### [YOUR OBJECTIVE]
Go through the listing and pick out each line with the word "articles" in it.

-- Opening Marker --

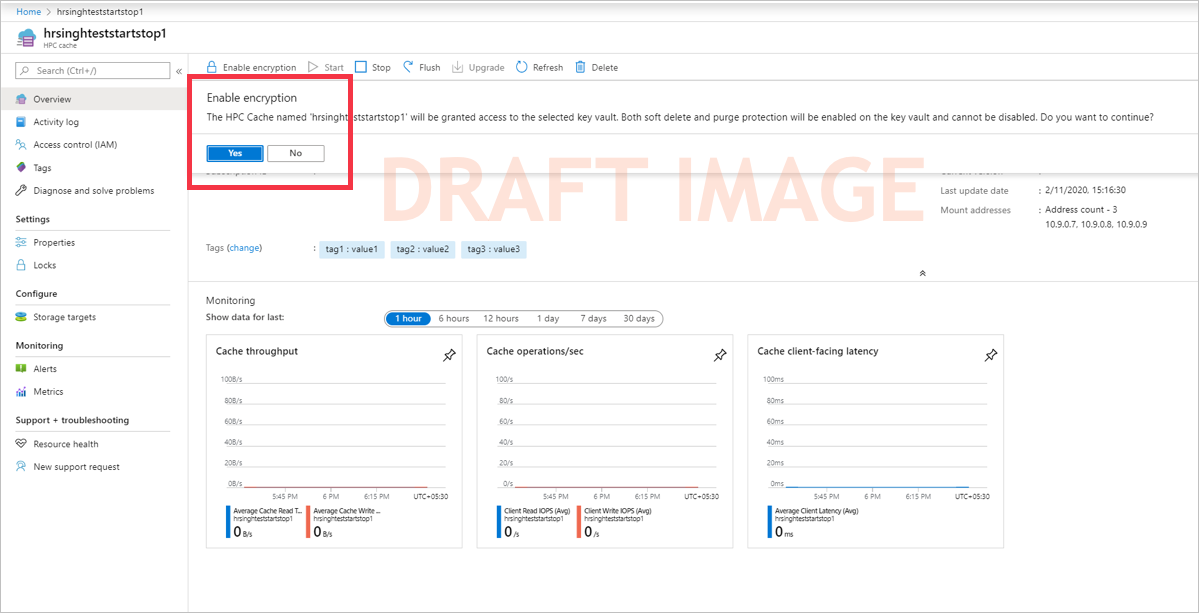
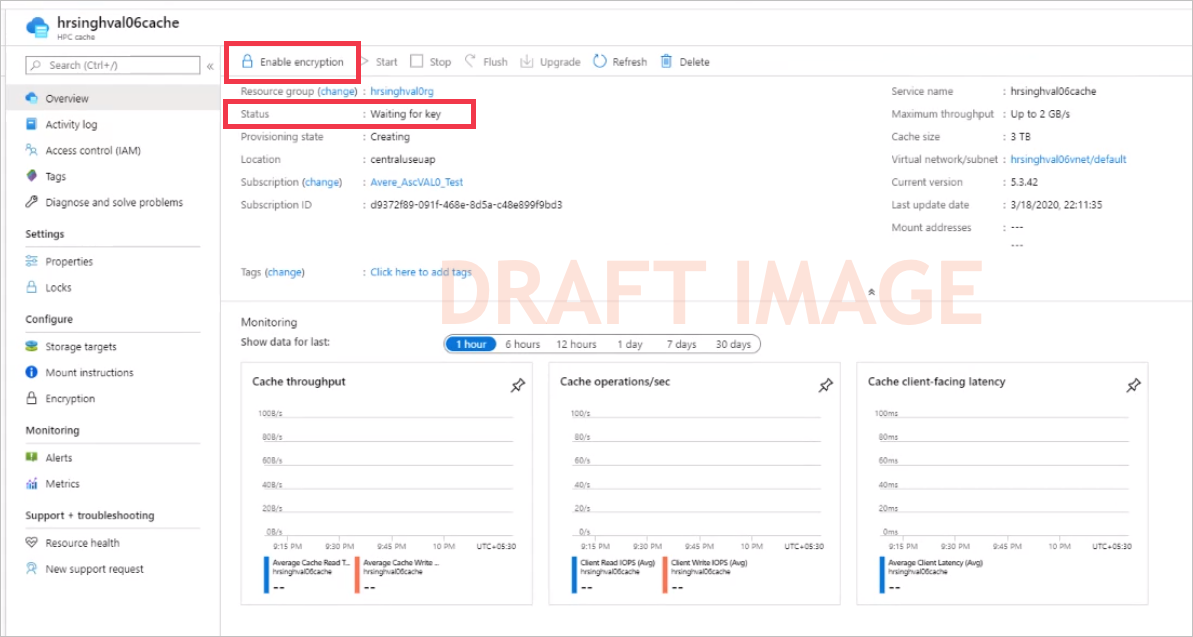
hpc-cache: updates to cmk files

diff --git a/articles/hpc-cache/customer-keys.md b/articles/hpc-cache/customer-keys.md
@@ -4,7 +4,7 @@ description: How to use Azure Key Vault with Azure HPC Cache to control encrypti
 author: ekpgh
 ms.service: hpc-cache
 ms.topic: conceptual
-ms.date: 03/15/2020
+ms.date: 03/19/2020
 ms.author: rohogue
 ---
 
@@ -13,7 +13,7 @@ ms.author: rohogue
 You can use Azure Key Vault to control ownership of the keys used to encrypt your data in Azure HPC Cache. This article explains how to use customer-managed keys for cache data encryption.
 
 > [!NOTE]
-> All data stored in Azure, including on the cache disks, is encrypted at rest with Microsoft-managed keys by default. You only need to follow the steps in this article if you want to manage the keys used to encrypt your data.
+> All data stored in Azure, including on the cache disks, is encrypted at rest using Microsoft-managed keys by default. You only need to follow the steps in this article if you want to manage the keys used to encrypt your data.
 
 This feature is available only in these Azure regions:
 
@@ -29,37 +29,56 @@ There are three steps to enable customer-managed key encryption for Azure HPC Ca
 
 Encryption is not completely set up until after you authorize it from the newly created cache (step 3). This is because you must pass the cache's identity to the key vault to make it an authorized user. You can't do this before creating the cache, because the identity does not exist until the cache is created.
 
+After you create the cache, you cannot change between customer-managed keys and Microsoft-managed keys. However, if your cache uses customer-managed keys you can change the encryption key, the key version, and the key vault as needed.
+
+## Understand key vault and key requirements
+
+The key vault and key must meet these requirements to work with Azure HPC Cache.
+
+Key vault properties:
+
+* **Subscription** - Use the same subscription that is used for the cache.
+* **Region** - The key vault must be in the same region as the Azure HPC Cache.
+* **Pricing tier** - Standard tier is sufficient for use with Azure HPC Cache.
+* **Soft delete** - Azure HPC Cache will enable soft delete if it is not already configured on the key vault.
+* **Purge protection** - Azure HPC Cache will enable purge protection if it is not already active.
+* **Access policy** - Default settings are sufficient.
+* **Network connectivity** - Azure HPC Cache must be able to access the key vault regardless of the endpoint settings you choose.
+
+Key properties:
+
+* **Key type** - RSA
+* **RSA key size** - 2048
+* **Enabled** - Yes
+
+Key vault access permissions:
+
+* The user that creates the Azure HPC Cache must have permissions equivalent to the [Key Vault contributor role](../role-based-access-control/built-in-roles.md#key-vault-contributor).
+
 ## 1. Set up Azure Key Vault
 
+You can set up a key vault and key before you create the cache, or do it as part of cache creation.
+
 Before you create the Azure HPC Cache, set up an Azure Key Vault system and import or create the key you want to use for the cache's encryption. An Azure Key Vault administrator must set up these resources.
+
+Read the [Azure Key Vault documentation](../key-vault/key-vault-overview.md) for details.
 
 > [!NOTE]
 > The Azure Key Vault must share the same subscription and be in the same region as the Azure HPC Cache. Use one of the supported regions listed at the beginning of this article.
 
-Read the [Azure Key Vault documentation](../key-vault/key-vault-overview.md) for details.
-
-If creating a new key vault for Azure HPC Cache, use these settings:
-
-* **Subscription** - Use the same subscription that will be used for the cache.
-* **Region** - The key vault must be in the same region as the Azure HPC Cache.
-* **Pricing tier** - Standard is sufficient for use with Azure HPC Cache.
-* **Soft delete** - Azure HPC Cache will enable soft delete if it is not already configured on the key vault.
-* **Purge protection** - Azure HPC Cache will enable purge protection if it is not already active.
-* **Access policy** - Default settings are sufficient.
-* **Networking** - Azure HPC Cache must be able to access the key vault regardless of the endpoint settings you choose.
 
 ## 2. Create the cache with customer-managed keys enabled
 
-After you have prepared a key vault and key, create your Azure HPC Cache. Follow the instructions in [Create an Azure HPC Cache](hpc-cache-create.md), and specify the key vault and key in the **Disk encryption keys** page.
+You must specify the encryption key source when you create your Azure HPC Cache. Follow the instructions in [Create an Azure HPC Cache](hpc-cache-create.md), and specify the key vault and key in the **Disk encryption keys** page. You can create a new key vault and key during cache creation.
 
 > [!TIP]
 > If the **Disk encryption keys** page does not appear, make sure that your cache is in one of the supported regions.
 
 The user who creates the cache must have privileges equal to the [Key Vault contributor role](../role-based-access-control/built-in-roles.md#key-vault-contributor) or higher.
 
-1. Click the button to enable privately managed keys. After you change this setting, the key vault settings appear.
+1. Click the button to enable privately managed keys. After you change this setting, the key vault settings appear. <!-- double check if this is true -->
 
-1. Select a key vault from the list.
+1. Click **Select a key vault** to open the key selection page. Choose or create the key vault and key for encrypting data on this cache's disks.
 
    If your Azure Key Vault does not appear in the list, check these requirements:
 
@@ -67,7 +86,7 @@ The user who creates the cache must have privileges equal to the [Key Vault cont
    * Is the cache in the same region as the key vault?
    * Is there network connectivity between the Azure portal and the key vault?
 
-1. After selecting a vault, select the individual key from the available options. The key must be a 2048-bit RSA key.
+1. After selecting a vault, select the individual key from the available options, or create a new key. The key must be a 2048-bit RSA key.
 
 1. Specify the version for the selected key. Learn more about versioning in the [Azure Key Vault documentation](../key-vault/about-keys-secrets-and-certificates.md#objects-identifiers-and-versioning).
 
@@ -78,15 +97,22 @@ Continue with the rest of the specifications and create the cache as described i
 
 After a few minutes, the new Azure HPC Cache appears in your Azure Portal. Go to the **Overview** page to authorize it to access your Azure Key Vault and enable customer-managed key encryption.
 
-A notification appears on the **Overview** page if encryption was configured during creation but has not yet been enabled from the cache. Click the **Yes** button to authorize the cache to use the encryption key. This action also enables soft-delete and purge protection on the key vault.
+This two-step process is necessary because the Azure HPC Cache instance needs an identity to pass to the Azure Key Vault for authorization. The cache identity doesn't exist until after its initial creation steps are complete.
+
+> [!NOTE]
+> You must authorize encryption within 90 minutes after creating the cache. If you don't complete this step, the cache will time out and fail. A failed cache has to be re-created, it can't be fixed.
+
+The cache shows the status **Waiting for key**. Click the **Enable encryption** button at the top of the page to authorize the cache to access the specified key vault.
 
 ![screenshot of cache overview page in portal, with a banner message at the top that asks the user to enable encryption by clicking yes](media/draft-enable-keyvault.png)
 
-This two-step process is necessary because the Azure HPC Cache instance needs an identity to pass to the Azure Key Vault for authorization. The cache identity doesn't exist until after its initial creation steps are complete.
+Click the **Yes** button to authorize the cache to use the encryption key. This action also enables soft-delete and purge protection on the key vault.
+
+![screenshot of cache overview page in portal, with a banner message at the top that asks the user to enable encryption by clicking yes](media/draft-enable-keyvault-banner.png)
 
 After the cache requests access to the key vault, it can create and encrypt the disks that store cached data.
 
-After you authorize the encryption, Azure HPC Cache goes through several more minutes of setup to create the encrypted disks and related infrastructure.
+After you authorize encryption, Azure HPC Cache goes through several more minutes of setup to create the encrypted disks and related infrastructure.
 
 <!-- add info about rotating keys when it's available -->
 

diff --git a/articles/hpc-cache/hpc-cache-create.md b/articles/hpc-cache/hpc-cache-create.md
@@ -4,7 +4,7 @@ description: How to create an Azure HPC Cache instance
 author: ekpgh
 ms.service: hpc-cache
 ms.topic: tutorial
-ms.date: 03/15/2020
+ms.date: 03/19/2020
 ms.author: rohogue
 ---
 
@@ -48,7 +48,7 @@ Azure HPC Cache manages which files are cached and preloaded to maximize cache h
 
 ## Enable Azure Key Vault encryption (optional)
 
-If your cache is in a region that supports customer-managed encryption keys, the **Disk encryption keys** page appears between the **Cache** and **Tags** tabs. As of publication time, the option is supported in East US, South Central US, and West US 2.
+If your cache is in a region that supports customer-managed encryption keys, the **Disk encryption keys** page appears between the **Cache** and **Tags** tabs. As of publication time, this option is supported in East US, South Central US, and West US 2.
 
 If you want to manage the encryption keys used with your cache storage, supply your Azure Key Vault information on the **Disk encryption keys** page. The key vault must be in the same region and in the same subscription as the cache.
 
@@ -57,14 +57,15 @@ You can skip this section if you do not need customer-managed keys. Azure encryp
 > [!NOTE]
 >
 > * You cannot change between Microsoft-managed keys and customer-managed keys after creating the cache.
-> * After the cache is created, you must authorize it to access the key vault. A banner message appears in the cache's **Overview** page to prompt you to turn on encryption.
+> * After the cache is created, you must authorize it to access the key vault. Click the **Enable encryption** button in the cache's **Overview** page to turn on encryption. Take this step within 90 minutes of creating the cache.
 > * Cache disks are created after this authorization. This means that the initial cache creation time is short, but the cache will not be ready to use for ten minutes or more after you authorize access.
 
 For a complete explanation of the customer-managed key encryption process, read [Use customer-managed encryption keys for Azure HPC Cache](customer-keys.md).
 
-![screenshot of encryption keys page with "enabled" selected and key vault fields showing](media/draft-hpc-create-keyvault.png)
+![screenshot of encryption keys page with "customer managed" selected and key vault fields showing](media/draft-hpc-create-keyvault.png)
 
-Click the **Enable** button to choose customer-managed key encryption. <!-- **[ xxx - button name might change? - xxx ]** --> The key vault specification fields appear. Select the Azure Key Vault to use, then select the key and version to use for this cache. The key must be a 2048-bit RSA key.
+Select **Customer managed** to choose customer-managed key encryption. The key vault specification fields appear.<!-- double check --> Select the Azure Key Vault to use, then select the key and version to use for this cache. The key must be a 2048-bit RSA key. You can create a new key vault, key, or version from this page.
+<!-- + screenshot of key create/select page -->
 
 After you create the cache, you must authorize it to use the key vault service. Read [Authorize Azure Key Vault encryption from the cache](customer-keys.md#3-authorize-azure-key-vault-encryption-from-the-cache) for details.
 

diff --git a/articles/hpc-cache/configuration.md b/articles/hpc-cache/configuration.md
@@ -4,7 +4,7 @@ description: Explains how to configure additional settings for the cache like MT
 author: ekpgh
 ms.service: hpc-cache
 ms.topic: conceptual
-ms.date: 03/18/2020
+ms.date: 03/19/2020
 ms.author: rohogue
 ---
 
@@ -21,9 +21,16 @@ To see the settings, open the cache's **Configuration** page in the Azure portal
 ## Adjust MTU value
 <!-- linked from troubleshoot-nas article -->
 
-You can select the maximum transmission unit size by using the drop-down menu labeled **MTU size**.
+You can select the maximum transmission unit size for the cache by using the drop-down menu labeled **MTU size**.
 
-The default value is 1500, but if your cache traffic uses a VPN you might need to change it to 1400 to work around packet size restrictions. Read [Adjust VPN packet size restrictions](troubleshoot-nas.md#adjust-vpn-packet-size-restrictions) in the NAS troubleshooting article to learn more.
+The default value is 1500 bytes, but you can change it to 1400.
+
+> [!NOTE]
+> If your back-end storage system sends packets larger than the cache's MTU setting, those packets might be blocked.
+
+Lowering the cache MTU value can help you work around packet size restrictions in the rest of the cache's network. For example, some VPNs can't handle full-size 1500 byte packets. If you can set both the back-end system's MTU and the cache's MTU to send smaller packets, that can eliminate the VPN size issue.
+
+On the other hand, if you can't control the size of the storage system's packets, you should research another solution. Using MSS clamping on the VPN might help. Read [Adjust VPN packet size restrictions](troubleshoot-nas.md#adjust-vpn-packet-size-restrictions) in the NAS troubleshooting article to learn more about diagnosing and addressing this problem.
 
 ## Configure root squash
 <!-- linked from troubleshoot -->

diff --git a/articles/hpc-cache/troubleshoot-nas.md b/articles/hpc-cache/troubleshoot-nas.md
@@ -130,7 +130,7 @@ There isn't a simple way to tell whether or not your system has this problem unl
 
 To fix the problem, you might need to configure MSS clamping on the VPN to make the remote system properly detect the maximum frame size. Read the [VPN Gateway IPsec/IKE parameters documentation](../vpn-gateway/vpn-gateway-about-vpn-devices.md#ipsec) to learn more.
 
-In some cases, changing the MTU setting for the Azure HPC Cache to 1400 can help. However, if your back-end storage system sends packets larger than 1400 bytes, the cache will reject these packets. Read [Configure additional Azure HPC Cache settings](configuration.md) for details.
+In some cases, changing the MTU setting for the Azure HPC Cache to 1400 can help. However, if your back-end storage system sends packets larger than 1400 bytes, the cache will reject these packets. Read [Configure additional Azure HPC Cache settings](configuration.md#adjust-mtu-value) for details.
 
 ## Check for ACL security style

-- Closing Marker --

### [RESULT FOR THIS TASK]
diff --git a/articles/hpc-cache/customer-keys.md b/articles/hpc-cache/customer-keys.md
diff --git a/articles/hpc-cache/hpc-cache-create.md b/articles/hpc-cache/hpc-cache-create.md
diff --git a/articles/hpc-cache/configuration.md b/articles/hpc-cache/configuration.md
diff --git a/articles/hpc-cache/troubleshoot-nas.md b/articles/hpc-cache/troubleshoot-nas.md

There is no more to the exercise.